In January, Tronc was badly defeated in a federally overseen labor vote at its dominant paper, The Los Angeles Times, despite a concerted management campaign to thwart the unionizing effort.
Both the Chicago and Los Angeles papers have anti-union editorial traditions stretching back more than a century. Now, both will have unions.
Just weeks after the overwhelming vote, Tronc struck a deal to sell the LA Times to one of the parent company’s largest shareholders, Patrick Soon-Shiong. That deal has not closed, though it was expected to do so by late April.

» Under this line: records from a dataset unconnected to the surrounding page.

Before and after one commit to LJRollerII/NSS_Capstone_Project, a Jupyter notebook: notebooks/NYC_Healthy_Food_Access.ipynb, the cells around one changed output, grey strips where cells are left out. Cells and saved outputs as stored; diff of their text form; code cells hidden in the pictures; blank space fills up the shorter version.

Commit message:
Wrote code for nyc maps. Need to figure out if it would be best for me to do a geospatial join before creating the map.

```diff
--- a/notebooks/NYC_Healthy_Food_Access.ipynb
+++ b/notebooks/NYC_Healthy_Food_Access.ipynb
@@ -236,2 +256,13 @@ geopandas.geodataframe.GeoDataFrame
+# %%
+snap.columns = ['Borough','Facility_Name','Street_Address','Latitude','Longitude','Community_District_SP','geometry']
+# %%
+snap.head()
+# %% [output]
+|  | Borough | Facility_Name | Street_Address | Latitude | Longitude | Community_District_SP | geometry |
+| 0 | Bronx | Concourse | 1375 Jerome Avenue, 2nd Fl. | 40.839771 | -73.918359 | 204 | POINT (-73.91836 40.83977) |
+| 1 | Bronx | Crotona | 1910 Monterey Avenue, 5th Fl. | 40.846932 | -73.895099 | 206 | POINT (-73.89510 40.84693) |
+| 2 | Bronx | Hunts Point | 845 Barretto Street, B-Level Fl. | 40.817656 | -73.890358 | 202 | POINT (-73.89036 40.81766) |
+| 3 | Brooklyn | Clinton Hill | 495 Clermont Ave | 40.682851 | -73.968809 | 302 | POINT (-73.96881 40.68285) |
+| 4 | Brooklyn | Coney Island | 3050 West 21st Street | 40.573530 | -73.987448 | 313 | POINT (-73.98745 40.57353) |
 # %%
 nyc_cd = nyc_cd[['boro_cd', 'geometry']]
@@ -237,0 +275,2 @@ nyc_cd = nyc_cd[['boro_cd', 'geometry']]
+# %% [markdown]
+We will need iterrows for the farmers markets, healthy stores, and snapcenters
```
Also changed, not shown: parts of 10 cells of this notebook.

Labor organizers said Tronc has agreed to recognize three bargaining units within the same Chicago union: one for the Chicago Tribune and the entertainment-oriented tabloid RedEye; a second for the company’s suburban publications and the Spanish-language Chicago newspaper Hoy; and a third for the growing corporate-based design and print center that has centralized many editorial production functions for Tronc’s publications in Chicago and beyond.
The first two union chapters, representing workers at the larger publications and the smaller suburban ones, will engage in joint bargaining with the company.
“It’s long past time that the journalists at the Tribune and its community publications have a say in how our newspaper operates,” said Charles J. Johnson, a Tribune homepage editor who is one of the core organizers of the Chicago Newspaper Guild chapter. “We have been badly mistreated by a series of corporate owners, Tronc only being the most recent, and we’ve decided to take some control over the future of our journalism in the city of Chicago.”
In Chicago, organizers said they had collected signed union cards from more than 85 percent of the more than 280 journalists they sought to represent.
Tronc leadership and the top executive at the Tribune, Bruce Dold, had initially rejected the organizers’ appeal for a voluntarily recognition while saying they shared common goals. “We believe in transparency, open dialogue and fairness. That’s who we are as journalists and what guides the Tribune,” Dold wrote last month.
The reversal of fortunes in Chicago is likely to embolden newsroom employees at other Tronc papers, such as the company’s publications in Hartford, Conn.; Orlando, Fla.; and South Florida. The Baltimore Sun newsroom is already unionized.
The Chicago organizers cited concerns about noncompetitive pay compared with peers in the industry; fairness in compensation for women and journalists of color; and Tronc’s commitment to journalism.
Those questions have been echoed at other newspapers of late, particularly those owned by the Alden Global Capital. The editorial page editor of the Boulder Daily Camera was fired for posting an essay critical of the paper’s corporate ownership, and the editorial page editor of The Denver Post resigned last week after the paper killed a second editorial he wrote excoriating Alden Global.
Former Tronc chairman and controlling owner Michael Ferro resigned in March and agreed to sell his entire stake in the company in April after facing accusations of sexual harassment from two female business associates. His stake was bought by a private investment company controlled by a relative of the late Col. Robert McCormick, the legendary leader of Tronc’s predecessor corporation, the Tribune Company. The company is now being circled by potential buyers, reportedly including Japan-based SoftBank.
The Tribune labor organizing effort not only drew inspiration from the Los Angeles efforts but also was fueled by a series of revelations about Tronc’s business performance and corporate decisions, including compensation of executives.
Tronc agreed to pay Ferro $5 million a year as a consulting fee even as he served as chairman of the board. The company’s CEO (and new chairman) Justin Dearborn, a longtime Ferro aide, was given a compensation package in excess of $8 million last year. The former CEO of the LA Times, Ross Levinsohn, was given $6.9 million in pay and compensation last year, despite starting in late August. Levinsohn was sidelined after NPR raised questions about his past workplace conduct but is now Tronc’s digital CEO.
“The people who do this work at the Tribune — and I think this is true generally, and especially at American newspapers — do this work because they believe in its importance, and because they believe it is essential to the functioning of a democratic society,” Johnson said. “This work is done as a labor of love. But as pay and benefits continue to erode, and as mistreatment by corporate ownership continues not only at Tronc but at other employers as well … people wonder if this is work they can continue to afford to do.”